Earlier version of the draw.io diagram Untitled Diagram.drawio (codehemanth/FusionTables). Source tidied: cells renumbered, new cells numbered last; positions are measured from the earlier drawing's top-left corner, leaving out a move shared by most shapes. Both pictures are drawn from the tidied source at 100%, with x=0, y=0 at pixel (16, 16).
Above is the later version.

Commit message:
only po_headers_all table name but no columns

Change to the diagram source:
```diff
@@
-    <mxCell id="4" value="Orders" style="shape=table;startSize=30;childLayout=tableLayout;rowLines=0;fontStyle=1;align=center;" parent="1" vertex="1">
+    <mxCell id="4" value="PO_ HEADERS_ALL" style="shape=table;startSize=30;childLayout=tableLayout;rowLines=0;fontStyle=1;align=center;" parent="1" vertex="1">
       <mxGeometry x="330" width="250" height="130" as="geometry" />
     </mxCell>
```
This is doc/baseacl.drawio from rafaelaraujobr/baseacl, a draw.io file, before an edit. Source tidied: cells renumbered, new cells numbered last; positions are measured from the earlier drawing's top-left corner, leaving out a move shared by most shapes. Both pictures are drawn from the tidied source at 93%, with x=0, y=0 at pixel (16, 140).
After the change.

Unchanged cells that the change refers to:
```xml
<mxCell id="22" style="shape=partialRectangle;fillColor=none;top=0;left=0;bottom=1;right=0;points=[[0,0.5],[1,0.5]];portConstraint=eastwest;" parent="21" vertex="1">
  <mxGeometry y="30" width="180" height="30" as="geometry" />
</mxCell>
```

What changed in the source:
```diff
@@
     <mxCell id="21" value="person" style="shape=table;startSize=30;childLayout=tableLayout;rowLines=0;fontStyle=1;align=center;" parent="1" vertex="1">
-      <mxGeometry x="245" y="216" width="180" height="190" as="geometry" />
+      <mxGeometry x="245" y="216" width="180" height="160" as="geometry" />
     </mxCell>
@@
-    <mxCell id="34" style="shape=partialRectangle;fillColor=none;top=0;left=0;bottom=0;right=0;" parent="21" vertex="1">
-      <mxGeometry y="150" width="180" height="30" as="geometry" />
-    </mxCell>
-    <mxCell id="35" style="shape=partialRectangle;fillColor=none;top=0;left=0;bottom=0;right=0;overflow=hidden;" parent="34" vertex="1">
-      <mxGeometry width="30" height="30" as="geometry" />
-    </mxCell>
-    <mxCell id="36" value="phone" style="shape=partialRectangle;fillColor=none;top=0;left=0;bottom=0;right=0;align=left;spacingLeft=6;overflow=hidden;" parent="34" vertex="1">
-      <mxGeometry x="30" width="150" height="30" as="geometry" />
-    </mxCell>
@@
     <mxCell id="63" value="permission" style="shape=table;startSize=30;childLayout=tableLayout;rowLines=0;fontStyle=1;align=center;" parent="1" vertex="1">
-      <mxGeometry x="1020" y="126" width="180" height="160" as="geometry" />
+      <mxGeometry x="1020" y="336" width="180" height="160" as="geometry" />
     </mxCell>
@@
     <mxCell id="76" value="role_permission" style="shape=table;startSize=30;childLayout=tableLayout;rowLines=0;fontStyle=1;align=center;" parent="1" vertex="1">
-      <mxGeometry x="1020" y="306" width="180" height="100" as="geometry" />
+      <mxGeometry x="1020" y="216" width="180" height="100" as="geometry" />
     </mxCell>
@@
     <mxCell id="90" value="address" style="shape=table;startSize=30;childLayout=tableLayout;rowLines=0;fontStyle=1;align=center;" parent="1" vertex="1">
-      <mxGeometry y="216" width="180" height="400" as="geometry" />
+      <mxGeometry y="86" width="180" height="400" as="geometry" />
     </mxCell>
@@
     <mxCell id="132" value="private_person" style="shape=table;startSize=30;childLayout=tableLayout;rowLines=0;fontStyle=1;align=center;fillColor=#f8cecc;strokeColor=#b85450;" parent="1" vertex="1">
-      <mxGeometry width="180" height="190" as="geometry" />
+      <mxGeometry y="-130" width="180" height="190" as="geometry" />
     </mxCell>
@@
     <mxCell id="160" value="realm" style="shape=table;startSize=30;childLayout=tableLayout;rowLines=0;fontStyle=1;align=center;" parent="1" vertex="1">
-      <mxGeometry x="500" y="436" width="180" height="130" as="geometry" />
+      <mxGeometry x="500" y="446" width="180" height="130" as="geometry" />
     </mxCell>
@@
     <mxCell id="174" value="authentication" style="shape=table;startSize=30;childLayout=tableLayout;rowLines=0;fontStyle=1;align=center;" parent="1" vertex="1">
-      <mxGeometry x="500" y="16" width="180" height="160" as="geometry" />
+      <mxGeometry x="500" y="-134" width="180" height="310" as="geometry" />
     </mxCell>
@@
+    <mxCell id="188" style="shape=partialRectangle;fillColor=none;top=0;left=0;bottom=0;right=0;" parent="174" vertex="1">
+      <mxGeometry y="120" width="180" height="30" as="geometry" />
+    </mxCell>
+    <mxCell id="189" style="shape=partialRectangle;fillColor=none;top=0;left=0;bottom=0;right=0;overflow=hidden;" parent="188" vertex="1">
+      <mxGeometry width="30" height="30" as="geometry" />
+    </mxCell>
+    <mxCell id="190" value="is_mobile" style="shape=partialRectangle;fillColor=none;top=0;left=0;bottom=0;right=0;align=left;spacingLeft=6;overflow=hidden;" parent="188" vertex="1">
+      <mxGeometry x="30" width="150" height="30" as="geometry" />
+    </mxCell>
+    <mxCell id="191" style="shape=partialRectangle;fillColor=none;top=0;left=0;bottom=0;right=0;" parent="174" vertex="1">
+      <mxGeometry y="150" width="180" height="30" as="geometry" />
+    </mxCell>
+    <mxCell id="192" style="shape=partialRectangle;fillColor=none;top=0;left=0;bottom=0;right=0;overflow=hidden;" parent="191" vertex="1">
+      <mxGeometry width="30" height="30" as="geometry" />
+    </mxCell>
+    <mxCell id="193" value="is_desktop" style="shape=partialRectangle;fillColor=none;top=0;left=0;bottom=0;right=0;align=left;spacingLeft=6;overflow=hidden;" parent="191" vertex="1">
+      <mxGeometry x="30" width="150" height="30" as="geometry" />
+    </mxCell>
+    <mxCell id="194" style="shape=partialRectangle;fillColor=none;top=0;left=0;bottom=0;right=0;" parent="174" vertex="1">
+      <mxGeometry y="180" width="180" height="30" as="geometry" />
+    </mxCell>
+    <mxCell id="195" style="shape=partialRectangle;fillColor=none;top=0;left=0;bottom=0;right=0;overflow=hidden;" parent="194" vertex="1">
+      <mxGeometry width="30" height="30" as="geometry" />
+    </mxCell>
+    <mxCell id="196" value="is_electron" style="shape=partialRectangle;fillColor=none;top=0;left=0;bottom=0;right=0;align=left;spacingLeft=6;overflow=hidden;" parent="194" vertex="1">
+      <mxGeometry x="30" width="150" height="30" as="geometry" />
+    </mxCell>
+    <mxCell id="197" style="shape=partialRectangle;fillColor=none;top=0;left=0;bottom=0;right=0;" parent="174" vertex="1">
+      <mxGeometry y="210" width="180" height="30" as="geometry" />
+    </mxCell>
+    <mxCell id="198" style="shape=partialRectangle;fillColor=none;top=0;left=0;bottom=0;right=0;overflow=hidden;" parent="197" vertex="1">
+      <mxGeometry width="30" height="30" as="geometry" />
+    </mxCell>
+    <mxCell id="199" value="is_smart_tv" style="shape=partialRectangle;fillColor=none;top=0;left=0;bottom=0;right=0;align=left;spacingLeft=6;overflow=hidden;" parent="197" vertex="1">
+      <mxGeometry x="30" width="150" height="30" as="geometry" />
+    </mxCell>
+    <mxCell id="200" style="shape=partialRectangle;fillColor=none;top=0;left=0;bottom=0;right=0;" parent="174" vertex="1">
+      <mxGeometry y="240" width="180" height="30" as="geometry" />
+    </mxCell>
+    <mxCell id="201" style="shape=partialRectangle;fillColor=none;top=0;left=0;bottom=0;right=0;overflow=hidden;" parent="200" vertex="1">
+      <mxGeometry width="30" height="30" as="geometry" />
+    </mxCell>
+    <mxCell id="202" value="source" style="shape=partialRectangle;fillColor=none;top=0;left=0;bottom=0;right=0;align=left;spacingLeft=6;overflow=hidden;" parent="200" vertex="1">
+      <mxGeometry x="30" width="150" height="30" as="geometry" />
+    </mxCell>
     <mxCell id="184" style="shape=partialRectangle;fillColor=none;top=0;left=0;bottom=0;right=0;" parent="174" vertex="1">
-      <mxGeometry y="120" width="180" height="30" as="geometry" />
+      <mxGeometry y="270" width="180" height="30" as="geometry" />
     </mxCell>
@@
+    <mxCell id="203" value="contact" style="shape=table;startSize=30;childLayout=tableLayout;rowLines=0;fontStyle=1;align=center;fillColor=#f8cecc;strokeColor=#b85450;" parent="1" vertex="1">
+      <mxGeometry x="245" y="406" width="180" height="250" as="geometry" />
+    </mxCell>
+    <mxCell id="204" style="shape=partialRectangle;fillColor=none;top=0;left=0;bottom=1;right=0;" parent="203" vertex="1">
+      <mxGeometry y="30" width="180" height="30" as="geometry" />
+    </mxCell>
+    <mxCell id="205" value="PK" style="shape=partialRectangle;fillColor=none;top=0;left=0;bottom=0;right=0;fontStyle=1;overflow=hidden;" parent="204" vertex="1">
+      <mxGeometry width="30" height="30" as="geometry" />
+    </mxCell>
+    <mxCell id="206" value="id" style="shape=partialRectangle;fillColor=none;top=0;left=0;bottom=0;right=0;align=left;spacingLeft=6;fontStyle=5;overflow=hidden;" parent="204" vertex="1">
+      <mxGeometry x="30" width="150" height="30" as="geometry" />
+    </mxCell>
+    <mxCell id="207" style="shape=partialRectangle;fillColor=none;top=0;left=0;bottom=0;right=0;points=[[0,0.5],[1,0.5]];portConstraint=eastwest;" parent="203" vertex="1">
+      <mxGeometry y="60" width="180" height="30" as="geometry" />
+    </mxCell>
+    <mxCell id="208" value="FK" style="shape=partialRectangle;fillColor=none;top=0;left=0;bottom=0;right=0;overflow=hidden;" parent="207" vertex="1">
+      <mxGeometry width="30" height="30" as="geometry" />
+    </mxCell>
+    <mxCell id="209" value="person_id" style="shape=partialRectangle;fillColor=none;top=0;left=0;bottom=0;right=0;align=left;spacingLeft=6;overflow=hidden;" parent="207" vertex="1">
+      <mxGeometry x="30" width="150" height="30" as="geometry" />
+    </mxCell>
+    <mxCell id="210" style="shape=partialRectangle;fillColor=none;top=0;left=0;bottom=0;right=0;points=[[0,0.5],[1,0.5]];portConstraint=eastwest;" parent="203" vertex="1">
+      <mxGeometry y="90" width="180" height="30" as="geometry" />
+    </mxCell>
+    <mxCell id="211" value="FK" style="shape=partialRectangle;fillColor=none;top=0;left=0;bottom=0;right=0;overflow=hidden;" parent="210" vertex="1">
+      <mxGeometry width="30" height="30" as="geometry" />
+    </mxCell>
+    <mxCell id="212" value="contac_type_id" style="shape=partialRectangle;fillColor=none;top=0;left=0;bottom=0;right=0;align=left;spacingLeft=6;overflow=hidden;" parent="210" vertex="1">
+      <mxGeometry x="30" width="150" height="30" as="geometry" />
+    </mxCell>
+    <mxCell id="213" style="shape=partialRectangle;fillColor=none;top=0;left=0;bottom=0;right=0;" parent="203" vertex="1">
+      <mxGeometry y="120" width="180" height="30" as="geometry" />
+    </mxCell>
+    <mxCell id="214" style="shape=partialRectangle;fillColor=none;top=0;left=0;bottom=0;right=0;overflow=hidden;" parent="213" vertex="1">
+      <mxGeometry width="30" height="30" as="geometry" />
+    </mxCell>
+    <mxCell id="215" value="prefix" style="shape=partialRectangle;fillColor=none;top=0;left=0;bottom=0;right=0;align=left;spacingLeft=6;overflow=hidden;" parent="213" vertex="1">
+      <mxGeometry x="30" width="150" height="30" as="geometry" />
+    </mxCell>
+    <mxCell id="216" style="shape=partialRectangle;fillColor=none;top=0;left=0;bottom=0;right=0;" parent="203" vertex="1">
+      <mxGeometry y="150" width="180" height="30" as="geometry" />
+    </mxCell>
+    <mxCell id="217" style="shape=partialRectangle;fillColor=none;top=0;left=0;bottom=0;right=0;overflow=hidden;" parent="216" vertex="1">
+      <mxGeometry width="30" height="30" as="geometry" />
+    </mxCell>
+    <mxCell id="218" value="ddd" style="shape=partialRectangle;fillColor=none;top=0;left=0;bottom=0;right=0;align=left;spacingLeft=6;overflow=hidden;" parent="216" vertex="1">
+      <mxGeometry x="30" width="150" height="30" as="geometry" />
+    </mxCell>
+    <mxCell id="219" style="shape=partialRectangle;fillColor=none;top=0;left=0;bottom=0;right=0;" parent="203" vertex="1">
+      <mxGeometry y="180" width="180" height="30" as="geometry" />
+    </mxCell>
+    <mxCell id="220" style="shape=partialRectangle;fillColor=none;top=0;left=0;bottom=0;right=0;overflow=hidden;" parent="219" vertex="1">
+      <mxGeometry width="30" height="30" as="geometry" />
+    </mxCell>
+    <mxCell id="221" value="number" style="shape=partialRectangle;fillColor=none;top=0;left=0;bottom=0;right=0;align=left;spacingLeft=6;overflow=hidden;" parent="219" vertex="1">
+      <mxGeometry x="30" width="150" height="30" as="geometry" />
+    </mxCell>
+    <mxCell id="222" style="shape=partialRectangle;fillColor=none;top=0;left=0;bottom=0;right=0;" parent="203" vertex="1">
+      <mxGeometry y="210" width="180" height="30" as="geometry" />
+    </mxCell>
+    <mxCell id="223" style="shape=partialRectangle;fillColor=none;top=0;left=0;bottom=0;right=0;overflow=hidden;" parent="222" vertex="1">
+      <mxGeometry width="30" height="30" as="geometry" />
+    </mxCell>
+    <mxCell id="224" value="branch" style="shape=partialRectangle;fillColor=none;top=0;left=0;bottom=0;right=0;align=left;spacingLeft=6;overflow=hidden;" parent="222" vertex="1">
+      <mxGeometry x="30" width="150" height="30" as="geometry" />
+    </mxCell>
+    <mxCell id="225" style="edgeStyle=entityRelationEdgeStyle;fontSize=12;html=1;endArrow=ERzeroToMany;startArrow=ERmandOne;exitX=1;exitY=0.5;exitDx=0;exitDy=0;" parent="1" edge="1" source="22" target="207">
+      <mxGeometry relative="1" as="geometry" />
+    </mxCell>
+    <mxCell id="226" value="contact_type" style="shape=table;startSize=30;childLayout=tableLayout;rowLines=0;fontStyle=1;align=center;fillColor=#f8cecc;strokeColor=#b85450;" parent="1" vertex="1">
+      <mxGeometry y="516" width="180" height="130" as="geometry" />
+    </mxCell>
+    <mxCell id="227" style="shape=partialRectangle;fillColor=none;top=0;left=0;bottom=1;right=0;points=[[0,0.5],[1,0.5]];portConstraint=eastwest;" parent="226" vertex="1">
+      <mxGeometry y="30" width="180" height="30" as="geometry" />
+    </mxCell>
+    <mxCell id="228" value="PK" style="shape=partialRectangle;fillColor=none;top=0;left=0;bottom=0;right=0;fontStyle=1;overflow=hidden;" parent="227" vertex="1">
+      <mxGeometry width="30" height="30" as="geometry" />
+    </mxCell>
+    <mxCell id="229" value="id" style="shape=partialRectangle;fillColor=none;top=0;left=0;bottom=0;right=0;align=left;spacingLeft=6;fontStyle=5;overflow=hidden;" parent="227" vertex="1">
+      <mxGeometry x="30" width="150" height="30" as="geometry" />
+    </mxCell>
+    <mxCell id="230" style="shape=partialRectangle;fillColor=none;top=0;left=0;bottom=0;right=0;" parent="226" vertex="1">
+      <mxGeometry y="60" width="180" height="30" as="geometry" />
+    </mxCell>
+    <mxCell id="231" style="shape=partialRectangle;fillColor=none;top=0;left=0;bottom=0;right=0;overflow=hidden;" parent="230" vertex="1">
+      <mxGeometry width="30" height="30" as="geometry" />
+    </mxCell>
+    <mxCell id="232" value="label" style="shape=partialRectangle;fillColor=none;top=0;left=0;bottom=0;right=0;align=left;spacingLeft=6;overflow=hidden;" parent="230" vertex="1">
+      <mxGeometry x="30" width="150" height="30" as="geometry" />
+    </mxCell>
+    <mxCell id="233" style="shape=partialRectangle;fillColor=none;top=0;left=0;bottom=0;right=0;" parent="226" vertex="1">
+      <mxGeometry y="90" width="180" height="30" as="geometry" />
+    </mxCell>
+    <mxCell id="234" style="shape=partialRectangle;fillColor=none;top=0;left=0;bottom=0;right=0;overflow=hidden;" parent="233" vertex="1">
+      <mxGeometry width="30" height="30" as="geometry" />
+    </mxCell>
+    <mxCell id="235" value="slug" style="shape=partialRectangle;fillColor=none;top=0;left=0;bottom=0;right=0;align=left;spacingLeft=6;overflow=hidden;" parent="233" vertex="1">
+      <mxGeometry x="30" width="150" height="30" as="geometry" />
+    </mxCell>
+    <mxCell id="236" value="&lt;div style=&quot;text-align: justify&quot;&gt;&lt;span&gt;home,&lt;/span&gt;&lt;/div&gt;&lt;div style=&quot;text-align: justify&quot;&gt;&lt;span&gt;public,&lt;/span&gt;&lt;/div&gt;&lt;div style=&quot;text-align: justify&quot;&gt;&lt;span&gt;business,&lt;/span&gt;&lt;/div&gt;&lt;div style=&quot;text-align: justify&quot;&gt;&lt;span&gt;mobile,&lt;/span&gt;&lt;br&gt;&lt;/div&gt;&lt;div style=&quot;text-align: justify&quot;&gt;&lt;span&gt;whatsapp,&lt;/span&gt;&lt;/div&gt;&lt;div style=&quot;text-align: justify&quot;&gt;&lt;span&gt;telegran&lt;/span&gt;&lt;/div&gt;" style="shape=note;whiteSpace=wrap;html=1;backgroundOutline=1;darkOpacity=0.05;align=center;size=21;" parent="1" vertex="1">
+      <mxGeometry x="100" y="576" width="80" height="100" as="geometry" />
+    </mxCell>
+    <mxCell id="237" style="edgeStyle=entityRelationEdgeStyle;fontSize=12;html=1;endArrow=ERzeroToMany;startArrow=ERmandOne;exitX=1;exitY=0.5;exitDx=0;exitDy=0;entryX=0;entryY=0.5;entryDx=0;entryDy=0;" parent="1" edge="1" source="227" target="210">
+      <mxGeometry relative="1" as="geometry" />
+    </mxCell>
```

——————————

→ **TASK TO CARRY OUT**:
Figure out how many lines of the data above include "eastwest", then give the number and nothing more.

→ **ANSWER BOX**:
4